In December, Helen Maynor Scheirbeck, Ed.D. (Lumbee), a lifelong champion of American Indian civil rights, pioneer for Indian controlled education, and dearest friend, passed on. Helen led a remarkable life, and everywhere, we can see the bountiful fruit of her work.
Helen was involved in every major Indian education initiative over the past 40 years, including the Tribally Controlled Community College Assistance Act of 1978, which she helped draft and steer through Congress.
A few years earlier, while running the Office of Indian Education in the Department of Health, Education, and Welfare, Helen led the effort to enact the Indian Education Act of 1975, institutionalizing her belief in the right of Indian people to control our education systems.
Before that, Helen had worked in the 1960s for the U.S. Senate Subcommittee on Constitutional Rights, chaired by the Hon. Sam Ervin (D-NC). On her recommendation, Ervin held hearings that culminated in the Indian Civil Rights Act of 1968.
Throughout her career, Helen focused on Indian children. In the 1990s, she served as chief of the Indian Head Start program, where she worked to build strong Indian-controlled institutions because she knew these were the key to strong Indian communities.

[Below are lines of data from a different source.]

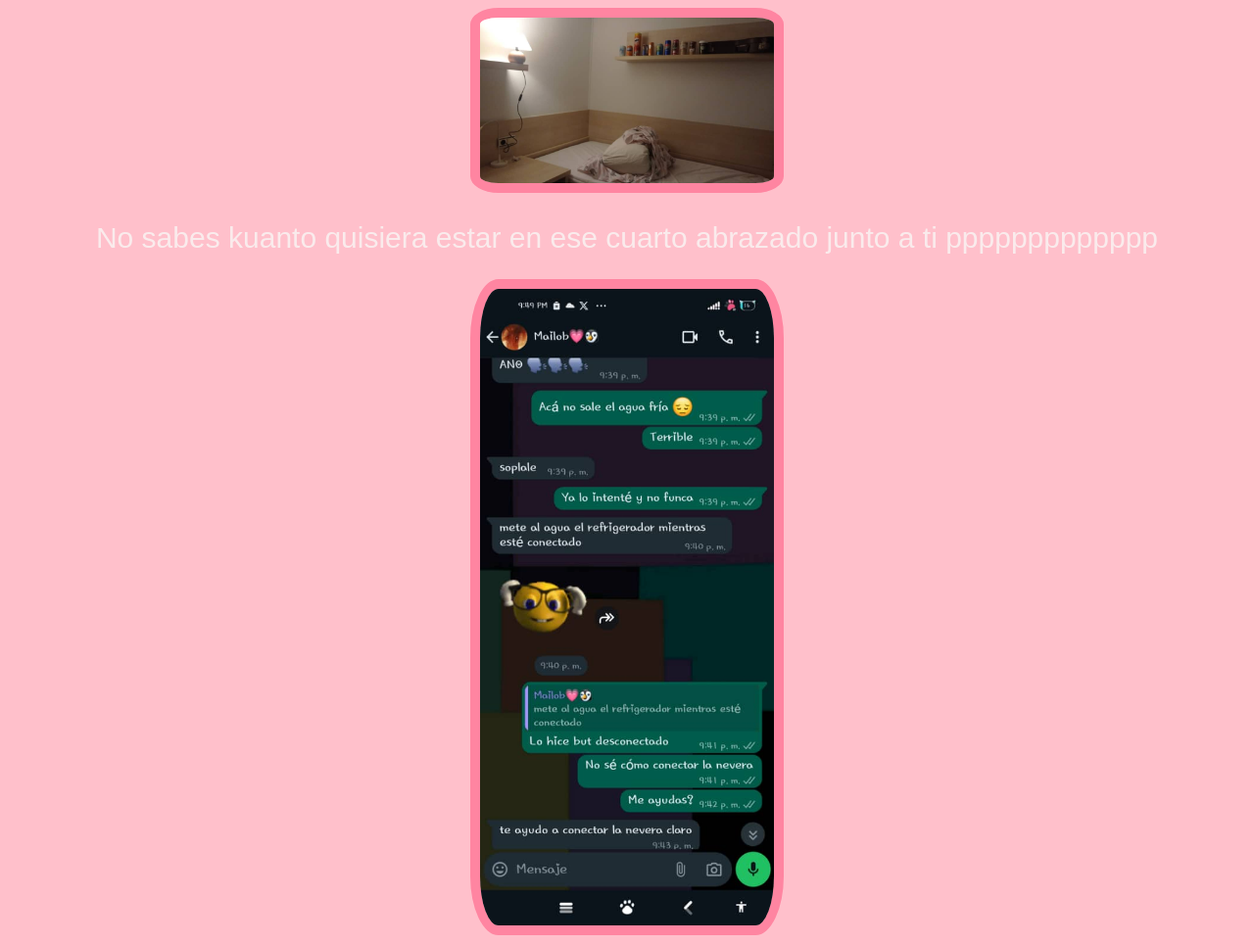
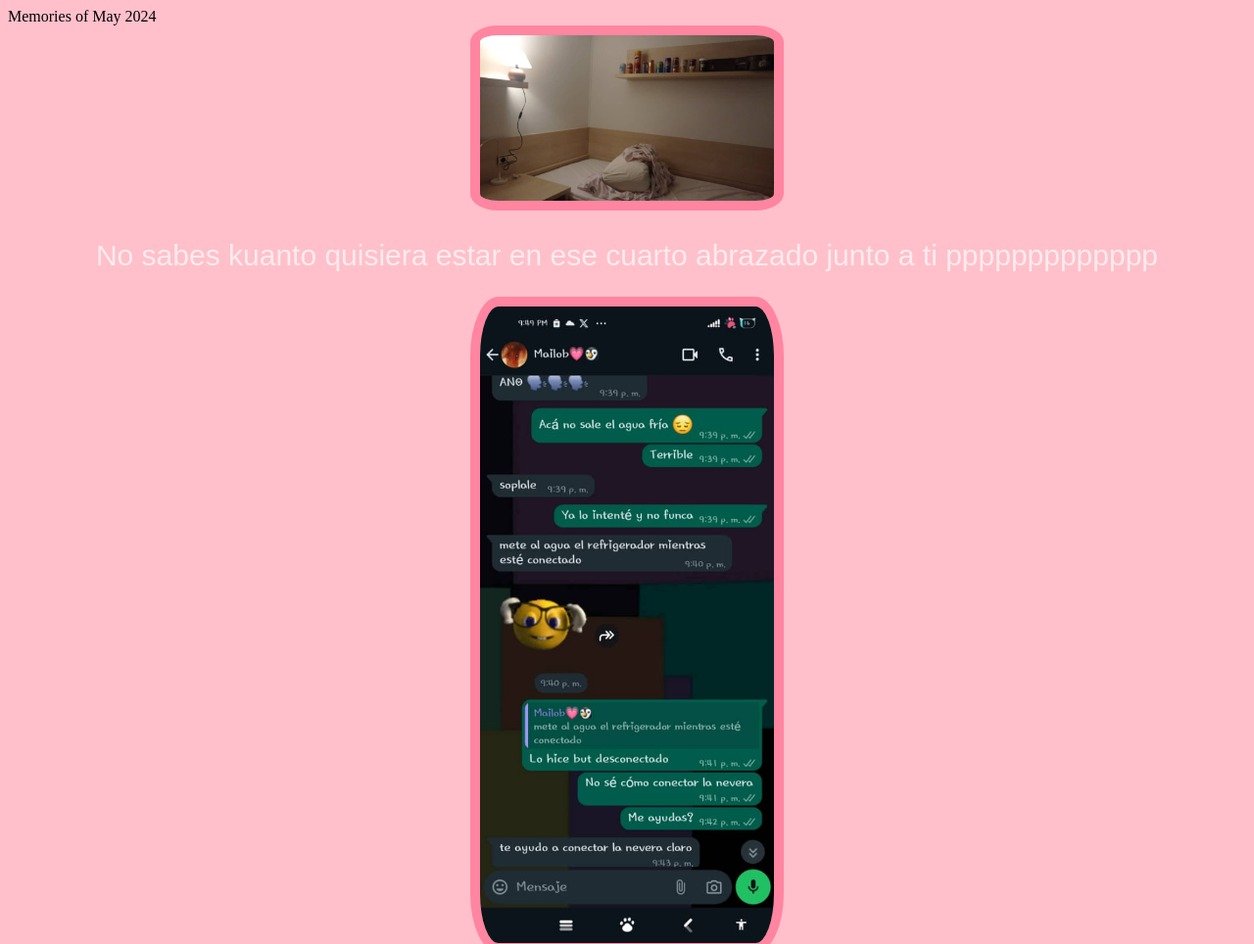
Before and after one commit to Angits/angits.github.io, a plain HTML site: page months/may.html in a window 1280 px wide. Shown: the top 964 px of the page at 98% size. Drawn offline with Linux system fonts and the light colour scheme.

Commit message:
Update may.html

```diff
--- a/months/may.html
+++ b/months/may.html
@@ -8,7 +8,7 @@
     <link rel="stylesheet" href="/css/styles.css" />
   </head>
   <body>
-    <h id="Subir"></h>
+    <h id="Subir">Memories of May 2024</h>
     <div class="div-img">
       <img class="st-img" src="/img/months/may/IMG-20240503-WA0007.jpg" />
     </div>
```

She believed that tribal colleges and universities (TCUs) could strengthen Indian Head Start, so she helped establish a TCU-based program that continues to prepare and train tribal Head Start teachers and staff.
Helen concluded her career at the Smithsonian’s National Museum of the American Indian (NMAI), where she again worked to include Tribal Colleges. Helen knew that TCUs are essential to sustaining tribal cultures and languages, and she worked to create strong partnerships between NMAI, the American Indian Higher Education Consortium, and the TCUs.
I am proud that tribal colleges are living legacies to Helen’s wisdom, skill, and unshakeable belief that anything is possible with hard work and laughter. I am humbled to call her my friend.
As we honor her life and selfless commitment to others, I’m reminded of the words of one of Helen’s Christmas prayers:
“Creator, as we begin the new year, help us to be more tolerant of each other and to seek to know and understand each other… Bless each of us as we begin a new year.”